*REQUIRED ACTION*.
Look through the lines below, find those with the word "place", and copy them.

PROVIDED RECORDS START

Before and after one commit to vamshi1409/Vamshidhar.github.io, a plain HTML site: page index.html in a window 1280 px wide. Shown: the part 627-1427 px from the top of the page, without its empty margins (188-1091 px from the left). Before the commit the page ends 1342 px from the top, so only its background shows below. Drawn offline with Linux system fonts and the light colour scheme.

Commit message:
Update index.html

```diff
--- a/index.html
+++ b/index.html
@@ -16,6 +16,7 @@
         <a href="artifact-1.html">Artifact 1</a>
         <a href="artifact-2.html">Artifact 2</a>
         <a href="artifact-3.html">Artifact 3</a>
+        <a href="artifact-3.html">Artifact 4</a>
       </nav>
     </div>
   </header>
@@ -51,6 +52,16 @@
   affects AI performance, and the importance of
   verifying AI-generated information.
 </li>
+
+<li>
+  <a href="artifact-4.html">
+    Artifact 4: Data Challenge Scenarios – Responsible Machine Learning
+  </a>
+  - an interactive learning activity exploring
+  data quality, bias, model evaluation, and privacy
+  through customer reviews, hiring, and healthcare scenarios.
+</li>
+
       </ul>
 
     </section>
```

PROVIDED RECORDS END
PROVIDED RECORDS START

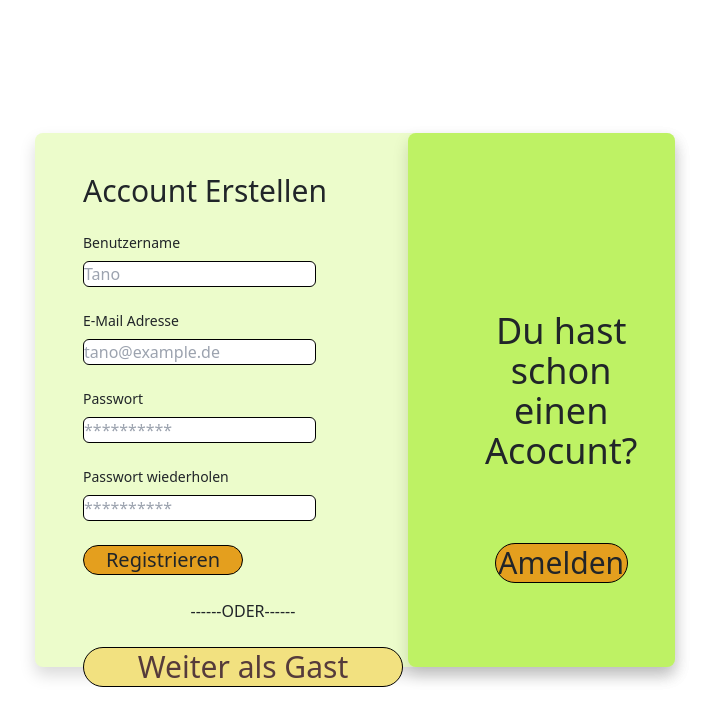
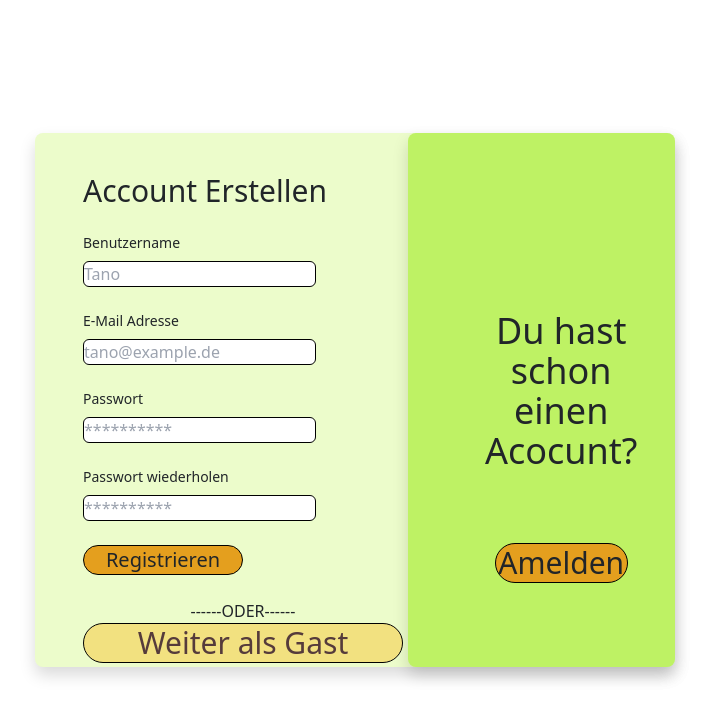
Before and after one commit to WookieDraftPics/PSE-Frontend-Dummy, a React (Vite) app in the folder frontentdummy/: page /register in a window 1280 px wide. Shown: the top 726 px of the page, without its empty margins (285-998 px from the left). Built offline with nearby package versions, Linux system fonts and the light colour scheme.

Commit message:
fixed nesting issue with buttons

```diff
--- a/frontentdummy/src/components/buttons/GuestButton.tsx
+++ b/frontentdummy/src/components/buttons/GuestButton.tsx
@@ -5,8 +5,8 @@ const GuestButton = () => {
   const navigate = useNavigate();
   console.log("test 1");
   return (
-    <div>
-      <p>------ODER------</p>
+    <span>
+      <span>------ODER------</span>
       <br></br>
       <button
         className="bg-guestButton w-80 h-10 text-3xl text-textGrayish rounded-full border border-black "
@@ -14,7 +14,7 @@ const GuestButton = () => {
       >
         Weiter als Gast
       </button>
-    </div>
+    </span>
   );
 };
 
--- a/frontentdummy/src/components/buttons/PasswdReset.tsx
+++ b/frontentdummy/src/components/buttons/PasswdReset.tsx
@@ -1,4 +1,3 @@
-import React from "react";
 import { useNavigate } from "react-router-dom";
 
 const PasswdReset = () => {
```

PROVIDED RECORDS END
PROVIDED RECORDS START

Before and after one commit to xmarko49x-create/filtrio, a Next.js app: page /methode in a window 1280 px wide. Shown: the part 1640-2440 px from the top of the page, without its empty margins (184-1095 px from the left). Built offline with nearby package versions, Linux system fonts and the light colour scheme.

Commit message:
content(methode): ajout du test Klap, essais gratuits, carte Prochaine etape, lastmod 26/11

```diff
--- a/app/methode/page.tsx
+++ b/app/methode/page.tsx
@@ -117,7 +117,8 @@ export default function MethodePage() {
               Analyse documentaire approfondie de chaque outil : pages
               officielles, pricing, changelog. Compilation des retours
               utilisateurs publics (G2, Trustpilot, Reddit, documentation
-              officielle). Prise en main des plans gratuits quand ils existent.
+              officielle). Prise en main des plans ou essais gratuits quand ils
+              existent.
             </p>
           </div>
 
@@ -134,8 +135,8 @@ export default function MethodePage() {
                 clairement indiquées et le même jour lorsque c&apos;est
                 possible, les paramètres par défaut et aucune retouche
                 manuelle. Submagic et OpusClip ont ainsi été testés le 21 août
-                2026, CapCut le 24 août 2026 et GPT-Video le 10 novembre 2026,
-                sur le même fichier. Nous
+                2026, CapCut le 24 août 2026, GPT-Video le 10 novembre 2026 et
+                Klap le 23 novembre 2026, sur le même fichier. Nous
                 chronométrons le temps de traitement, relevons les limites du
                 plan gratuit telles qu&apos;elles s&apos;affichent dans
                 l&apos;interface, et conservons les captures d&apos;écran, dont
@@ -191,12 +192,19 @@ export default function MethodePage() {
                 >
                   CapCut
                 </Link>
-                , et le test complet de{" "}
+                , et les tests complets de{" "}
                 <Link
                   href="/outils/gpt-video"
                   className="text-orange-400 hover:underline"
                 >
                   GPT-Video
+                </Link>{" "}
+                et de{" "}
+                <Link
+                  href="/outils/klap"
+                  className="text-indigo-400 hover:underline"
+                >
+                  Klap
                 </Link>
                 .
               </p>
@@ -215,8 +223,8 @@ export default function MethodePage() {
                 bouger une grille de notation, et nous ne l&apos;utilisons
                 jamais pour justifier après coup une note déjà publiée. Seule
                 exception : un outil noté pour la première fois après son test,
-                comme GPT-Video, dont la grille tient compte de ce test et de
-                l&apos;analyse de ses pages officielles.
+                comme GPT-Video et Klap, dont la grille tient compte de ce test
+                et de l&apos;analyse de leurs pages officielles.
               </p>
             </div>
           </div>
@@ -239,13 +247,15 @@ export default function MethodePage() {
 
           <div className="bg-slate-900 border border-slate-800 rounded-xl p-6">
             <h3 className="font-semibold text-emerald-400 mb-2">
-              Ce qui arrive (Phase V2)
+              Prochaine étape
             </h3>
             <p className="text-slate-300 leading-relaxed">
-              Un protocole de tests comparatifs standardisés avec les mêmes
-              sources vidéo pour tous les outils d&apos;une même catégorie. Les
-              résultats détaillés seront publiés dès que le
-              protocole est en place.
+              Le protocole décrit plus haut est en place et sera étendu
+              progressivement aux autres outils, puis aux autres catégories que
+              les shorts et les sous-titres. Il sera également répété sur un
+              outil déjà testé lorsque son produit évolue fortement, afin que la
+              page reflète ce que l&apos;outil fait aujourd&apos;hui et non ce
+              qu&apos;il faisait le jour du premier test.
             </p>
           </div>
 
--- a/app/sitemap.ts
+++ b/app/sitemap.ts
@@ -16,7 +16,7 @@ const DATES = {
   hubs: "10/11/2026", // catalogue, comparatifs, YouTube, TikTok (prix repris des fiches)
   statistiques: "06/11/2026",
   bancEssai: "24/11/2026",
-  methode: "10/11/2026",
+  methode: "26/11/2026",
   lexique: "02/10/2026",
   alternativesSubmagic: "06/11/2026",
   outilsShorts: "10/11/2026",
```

PROVIDED RECORDS END

*WRITTEN RESPONSE*.
-              protocole est en place.
+              Le protocole décrit plus haut est en place et sera étendu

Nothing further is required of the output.